When the mind, for want of being sufficiently reduced by recollection at our first engaging in devotion, has contracted certain bad habits of wandering and dissipation, they are difficult to overcome, and commonly draw us, even against our wills, to the things of the earth.
I believe one remedy for this is to confess our faults and to humble ourselves before God. I do not advise you to use multiplicity of words in prayer; many words and long discourses being often the occasions of wandering. Hold yourself in prayer before God like a dumb or paralytic beggar at a rich man's gate. Let it be your business to keep your mind in the presence of the Lord. If it sometimes wander and withdraw itself from Him, do not much disquiet yourself for that: trouble and disquiet serve rather to distract the mind than to recollect it; the will must bring it back in tranquillity. If you persevere in this manner, God will have pity on you.
One way to recollect the mind easily in the time of prayer, and preserve it more in tranquillity, is not to let it wander too far at other times. You should keep it strictly in the presence of God; and being accustomed to think of Him often, you will find it easy to keep your mind calm in the time of prayer, or at least to recall it from its wanderings.

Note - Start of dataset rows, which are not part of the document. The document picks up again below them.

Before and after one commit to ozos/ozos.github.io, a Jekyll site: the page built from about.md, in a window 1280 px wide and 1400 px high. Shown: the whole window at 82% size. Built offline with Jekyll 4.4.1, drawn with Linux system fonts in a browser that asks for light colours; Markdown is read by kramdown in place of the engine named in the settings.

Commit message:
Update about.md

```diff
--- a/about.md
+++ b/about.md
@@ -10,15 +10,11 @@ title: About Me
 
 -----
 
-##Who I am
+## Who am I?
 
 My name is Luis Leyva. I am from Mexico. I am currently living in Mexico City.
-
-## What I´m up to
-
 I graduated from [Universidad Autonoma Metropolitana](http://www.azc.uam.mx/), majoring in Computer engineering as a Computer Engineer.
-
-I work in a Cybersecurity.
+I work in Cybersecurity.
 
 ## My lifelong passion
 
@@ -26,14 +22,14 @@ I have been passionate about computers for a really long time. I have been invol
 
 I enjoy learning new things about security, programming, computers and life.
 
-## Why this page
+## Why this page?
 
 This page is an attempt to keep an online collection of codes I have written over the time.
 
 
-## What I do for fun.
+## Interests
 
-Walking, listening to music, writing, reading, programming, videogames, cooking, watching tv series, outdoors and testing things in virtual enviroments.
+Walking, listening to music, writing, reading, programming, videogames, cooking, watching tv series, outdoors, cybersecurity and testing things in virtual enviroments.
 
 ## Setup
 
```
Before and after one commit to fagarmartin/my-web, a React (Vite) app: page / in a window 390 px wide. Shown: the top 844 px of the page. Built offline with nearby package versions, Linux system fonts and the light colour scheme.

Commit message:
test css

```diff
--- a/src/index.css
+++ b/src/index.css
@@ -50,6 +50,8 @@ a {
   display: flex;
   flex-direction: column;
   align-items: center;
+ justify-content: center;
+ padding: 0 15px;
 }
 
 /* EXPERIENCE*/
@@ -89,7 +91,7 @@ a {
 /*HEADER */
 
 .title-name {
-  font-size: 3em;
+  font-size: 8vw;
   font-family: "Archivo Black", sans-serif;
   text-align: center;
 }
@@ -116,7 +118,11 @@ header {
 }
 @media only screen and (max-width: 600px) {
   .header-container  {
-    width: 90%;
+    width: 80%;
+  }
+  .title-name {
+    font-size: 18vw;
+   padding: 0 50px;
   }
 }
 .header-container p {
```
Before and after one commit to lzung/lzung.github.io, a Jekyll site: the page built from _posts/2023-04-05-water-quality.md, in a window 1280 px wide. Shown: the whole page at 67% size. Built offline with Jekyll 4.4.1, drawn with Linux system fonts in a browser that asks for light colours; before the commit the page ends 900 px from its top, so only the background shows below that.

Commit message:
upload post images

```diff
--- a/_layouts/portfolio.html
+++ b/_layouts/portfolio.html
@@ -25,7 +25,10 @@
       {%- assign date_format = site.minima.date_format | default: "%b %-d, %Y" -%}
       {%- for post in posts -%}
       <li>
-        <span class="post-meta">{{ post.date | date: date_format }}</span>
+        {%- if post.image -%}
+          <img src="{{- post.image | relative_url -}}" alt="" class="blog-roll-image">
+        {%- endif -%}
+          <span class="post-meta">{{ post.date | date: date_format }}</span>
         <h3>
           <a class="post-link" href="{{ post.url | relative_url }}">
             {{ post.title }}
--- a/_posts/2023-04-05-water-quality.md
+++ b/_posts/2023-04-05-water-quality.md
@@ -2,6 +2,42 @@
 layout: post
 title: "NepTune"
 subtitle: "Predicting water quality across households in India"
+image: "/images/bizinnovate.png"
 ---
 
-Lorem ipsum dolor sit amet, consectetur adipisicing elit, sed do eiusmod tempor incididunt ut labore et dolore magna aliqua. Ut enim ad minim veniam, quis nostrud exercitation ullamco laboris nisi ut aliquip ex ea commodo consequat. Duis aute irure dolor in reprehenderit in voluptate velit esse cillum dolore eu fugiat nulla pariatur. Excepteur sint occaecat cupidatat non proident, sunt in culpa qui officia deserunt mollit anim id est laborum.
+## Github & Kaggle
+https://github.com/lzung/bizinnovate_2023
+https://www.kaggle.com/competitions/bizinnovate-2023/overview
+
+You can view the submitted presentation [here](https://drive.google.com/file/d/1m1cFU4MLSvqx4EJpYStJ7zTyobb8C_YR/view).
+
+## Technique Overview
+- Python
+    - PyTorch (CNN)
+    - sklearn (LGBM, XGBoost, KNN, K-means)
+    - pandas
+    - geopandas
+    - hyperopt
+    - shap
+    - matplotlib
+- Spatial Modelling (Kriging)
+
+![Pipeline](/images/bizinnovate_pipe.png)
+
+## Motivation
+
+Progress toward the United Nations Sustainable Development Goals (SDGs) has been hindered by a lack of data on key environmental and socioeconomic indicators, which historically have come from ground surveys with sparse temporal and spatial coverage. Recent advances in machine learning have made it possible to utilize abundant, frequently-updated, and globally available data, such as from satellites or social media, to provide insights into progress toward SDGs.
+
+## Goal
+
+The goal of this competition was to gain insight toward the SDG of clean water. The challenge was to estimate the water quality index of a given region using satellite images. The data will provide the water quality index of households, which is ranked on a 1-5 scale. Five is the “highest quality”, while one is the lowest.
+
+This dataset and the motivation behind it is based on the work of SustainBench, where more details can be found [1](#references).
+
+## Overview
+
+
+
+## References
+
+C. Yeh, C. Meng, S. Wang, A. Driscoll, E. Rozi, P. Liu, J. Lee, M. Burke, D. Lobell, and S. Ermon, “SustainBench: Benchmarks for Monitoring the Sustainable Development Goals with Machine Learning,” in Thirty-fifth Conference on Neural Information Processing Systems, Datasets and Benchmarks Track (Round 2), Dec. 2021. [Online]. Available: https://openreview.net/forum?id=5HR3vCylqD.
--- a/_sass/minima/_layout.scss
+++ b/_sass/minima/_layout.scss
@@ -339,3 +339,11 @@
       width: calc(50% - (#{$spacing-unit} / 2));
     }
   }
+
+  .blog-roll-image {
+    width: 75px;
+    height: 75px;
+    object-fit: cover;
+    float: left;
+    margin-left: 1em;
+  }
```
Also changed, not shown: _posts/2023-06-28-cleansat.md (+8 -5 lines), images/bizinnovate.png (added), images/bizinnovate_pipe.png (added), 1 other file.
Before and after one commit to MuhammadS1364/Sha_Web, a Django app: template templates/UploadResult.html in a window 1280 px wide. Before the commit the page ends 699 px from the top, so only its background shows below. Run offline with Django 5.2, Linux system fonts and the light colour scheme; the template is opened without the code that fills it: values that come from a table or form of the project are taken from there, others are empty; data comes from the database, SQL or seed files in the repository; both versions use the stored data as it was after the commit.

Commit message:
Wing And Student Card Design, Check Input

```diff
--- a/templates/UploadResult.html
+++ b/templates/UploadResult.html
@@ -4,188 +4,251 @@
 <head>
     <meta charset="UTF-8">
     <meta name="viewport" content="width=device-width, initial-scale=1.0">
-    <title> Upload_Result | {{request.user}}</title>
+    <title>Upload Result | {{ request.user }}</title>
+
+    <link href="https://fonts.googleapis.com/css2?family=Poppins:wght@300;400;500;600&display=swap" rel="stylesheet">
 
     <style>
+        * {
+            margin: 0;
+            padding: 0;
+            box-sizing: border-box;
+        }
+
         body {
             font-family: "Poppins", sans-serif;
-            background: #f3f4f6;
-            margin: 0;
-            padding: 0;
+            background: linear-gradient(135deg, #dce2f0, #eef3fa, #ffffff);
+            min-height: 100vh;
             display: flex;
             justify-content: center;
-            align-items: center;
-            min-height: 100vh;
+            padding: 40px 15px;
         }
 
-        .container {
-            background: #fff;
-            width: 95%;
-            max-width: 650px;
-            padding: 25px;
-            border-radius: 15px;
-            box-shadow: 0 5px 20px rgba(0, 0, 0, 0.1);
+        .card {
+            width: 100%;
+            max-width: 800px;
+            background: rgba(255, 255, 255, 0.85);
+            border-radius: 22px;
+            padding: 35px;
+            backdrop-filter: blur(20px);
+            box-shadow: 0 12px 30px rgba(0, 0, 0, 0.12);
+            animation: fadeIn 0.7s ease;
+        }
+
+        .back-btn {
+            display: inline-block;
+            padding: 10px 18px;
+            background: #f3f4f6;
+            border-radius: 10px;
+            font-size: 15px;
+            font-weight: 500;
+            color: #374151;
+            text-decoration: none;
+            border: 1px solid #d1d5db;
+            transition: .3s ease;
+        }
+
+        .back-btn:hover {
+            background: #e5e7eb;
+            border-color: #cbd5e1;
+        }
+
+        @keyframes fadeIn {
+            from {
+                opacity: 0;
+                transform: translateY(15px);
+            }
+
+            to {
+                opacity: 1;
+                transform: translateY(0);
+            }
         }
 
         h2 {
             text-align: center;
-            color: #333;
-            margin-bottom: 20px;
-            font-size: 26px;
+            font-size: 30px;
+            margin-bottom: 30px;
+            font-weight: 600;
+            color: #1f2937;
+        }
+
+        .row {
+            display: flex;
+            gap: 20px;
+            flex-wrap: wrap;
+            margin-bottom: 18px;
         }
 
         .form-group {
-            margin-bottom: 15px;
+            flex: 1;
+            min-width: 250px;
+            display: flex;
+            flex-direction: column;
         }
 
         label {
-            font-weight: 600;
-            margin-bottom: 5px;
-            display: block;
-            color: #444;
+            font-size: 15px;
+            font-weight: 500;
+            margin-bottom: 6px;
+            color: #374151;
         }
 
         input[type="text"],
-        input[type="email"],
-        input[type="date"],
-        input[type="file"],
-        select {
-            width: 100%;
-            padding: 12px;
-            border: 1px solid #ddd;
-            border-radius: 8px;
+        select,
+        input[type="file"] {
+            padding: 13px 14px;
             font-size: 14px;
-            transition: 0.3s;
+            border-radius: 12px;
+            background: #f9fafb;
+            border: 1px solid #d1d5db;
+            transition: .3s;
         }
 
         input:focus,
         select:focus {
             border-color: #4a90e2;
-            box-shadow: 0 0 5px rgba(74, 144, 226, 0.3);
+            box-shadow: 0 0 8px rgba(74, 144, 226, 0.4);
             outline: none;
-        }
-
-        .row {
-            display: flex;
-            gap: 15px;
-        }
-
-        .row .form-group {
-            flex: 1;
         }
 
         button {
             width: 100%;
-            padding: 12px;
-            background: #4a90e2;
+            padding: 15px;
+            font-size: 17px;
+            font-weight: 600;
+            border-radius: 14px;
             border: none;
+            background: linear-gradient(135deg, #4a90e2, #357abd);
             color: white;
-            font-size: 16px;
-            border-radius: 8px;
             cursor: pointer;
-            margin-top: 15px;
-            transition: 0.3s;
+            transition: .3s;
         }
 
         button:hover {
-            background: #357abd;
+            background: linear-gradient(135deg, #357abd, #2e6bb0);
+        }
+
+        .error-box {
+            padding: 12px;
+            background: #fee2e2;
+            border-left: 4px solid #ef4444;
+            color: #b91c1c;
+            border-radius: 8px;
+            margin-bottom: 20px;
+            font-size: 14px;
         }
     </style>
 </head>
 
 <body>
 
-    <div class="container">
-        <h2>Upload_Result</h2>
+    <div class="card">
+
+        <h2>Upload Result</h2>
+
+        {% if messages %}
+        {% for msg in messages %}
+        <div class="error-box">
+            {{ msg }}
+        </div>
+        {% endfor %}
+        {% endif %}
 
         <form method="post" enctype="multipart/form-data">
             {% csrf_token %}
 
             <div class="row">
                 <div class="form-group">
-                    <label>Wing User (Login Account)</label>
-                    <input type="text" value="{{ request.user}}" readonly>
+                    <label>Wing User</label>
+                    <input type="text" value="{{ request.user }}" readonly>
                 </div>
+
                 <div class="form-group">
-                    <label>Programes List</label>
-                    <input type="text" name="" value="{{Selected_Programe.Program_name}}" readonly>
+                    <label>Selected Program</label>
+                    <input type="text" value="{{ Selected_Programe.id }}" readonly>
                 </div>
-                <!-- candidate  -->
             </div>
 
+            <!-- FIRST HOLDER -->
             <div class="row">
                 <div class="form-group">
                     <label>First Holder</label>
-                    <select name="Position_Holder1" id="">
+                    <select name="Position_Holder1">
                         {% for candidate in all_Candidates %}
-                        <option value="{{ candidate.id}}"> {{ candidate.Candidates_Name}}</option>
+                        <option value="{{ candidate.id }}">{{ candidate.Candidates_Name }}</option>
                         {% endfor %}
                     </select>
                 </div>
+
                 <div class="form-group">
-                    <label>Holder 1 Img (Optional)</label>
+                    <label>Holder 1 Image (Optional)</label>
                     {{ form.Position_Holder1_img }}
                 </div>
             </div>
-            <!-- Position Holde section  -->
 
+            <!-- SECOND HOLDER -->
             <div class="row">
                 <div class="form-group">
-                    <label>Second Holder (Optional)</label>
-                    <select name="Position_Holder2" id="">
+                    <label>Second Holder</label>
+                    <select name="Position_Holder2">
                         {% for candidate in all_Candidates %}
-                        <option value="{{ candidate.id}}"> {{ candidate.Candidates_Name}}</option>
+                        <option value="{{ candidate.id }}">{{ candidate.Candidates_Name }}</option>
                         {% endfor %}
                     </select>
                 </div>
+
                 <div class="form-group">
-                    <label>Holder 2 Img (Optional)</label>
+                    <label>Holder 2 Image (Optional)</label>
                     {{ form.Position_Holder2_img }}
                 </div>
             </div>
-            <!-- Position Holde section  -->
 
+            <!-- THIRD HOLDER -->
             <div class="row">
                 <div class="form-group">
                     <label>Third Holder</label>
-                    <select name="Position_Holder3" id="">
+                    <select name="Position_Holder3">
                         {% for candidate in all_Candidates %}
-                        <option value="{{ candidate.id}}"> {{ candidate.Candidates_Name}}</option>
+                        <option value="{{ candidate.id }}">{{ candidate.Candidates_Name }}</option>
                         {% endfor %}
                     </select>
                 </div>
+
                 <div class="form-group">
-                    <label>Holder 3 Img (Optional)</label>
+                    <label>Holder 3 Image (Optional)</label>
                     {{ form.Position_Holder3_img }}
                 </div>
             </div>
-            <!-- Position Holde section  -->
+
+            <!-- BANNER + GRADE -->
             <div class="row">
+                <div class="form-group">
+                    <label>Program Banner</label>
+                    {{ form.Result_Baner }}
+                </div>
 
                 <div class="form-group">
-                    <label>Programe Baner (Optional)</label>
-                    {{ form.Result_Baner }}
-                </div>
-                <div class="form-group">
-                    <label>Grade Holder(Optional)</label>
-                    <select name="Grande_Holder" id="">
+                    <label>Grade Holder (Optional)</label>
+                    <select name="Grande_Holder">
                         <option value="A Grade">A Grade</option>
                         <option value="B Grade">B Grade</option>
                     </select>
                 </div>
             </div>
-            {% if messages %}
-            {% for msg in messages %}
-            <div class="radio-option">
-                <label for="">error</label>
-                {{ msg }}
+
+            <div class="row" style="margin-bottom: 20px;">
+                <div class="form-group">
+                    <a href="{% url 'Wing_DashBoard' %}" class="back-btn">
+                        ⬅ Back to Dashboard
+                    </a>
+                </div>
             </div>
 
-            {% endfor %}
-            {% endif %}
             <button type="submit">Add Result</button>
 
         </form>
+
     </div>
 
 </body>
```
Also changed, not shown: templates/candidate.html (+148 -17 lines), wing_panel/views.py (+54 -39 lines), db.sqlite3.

I have told you already at large, in my former letters, of the advantages we may draw from this practice of the presence of God. Let us set about it seriously, and pray for one another.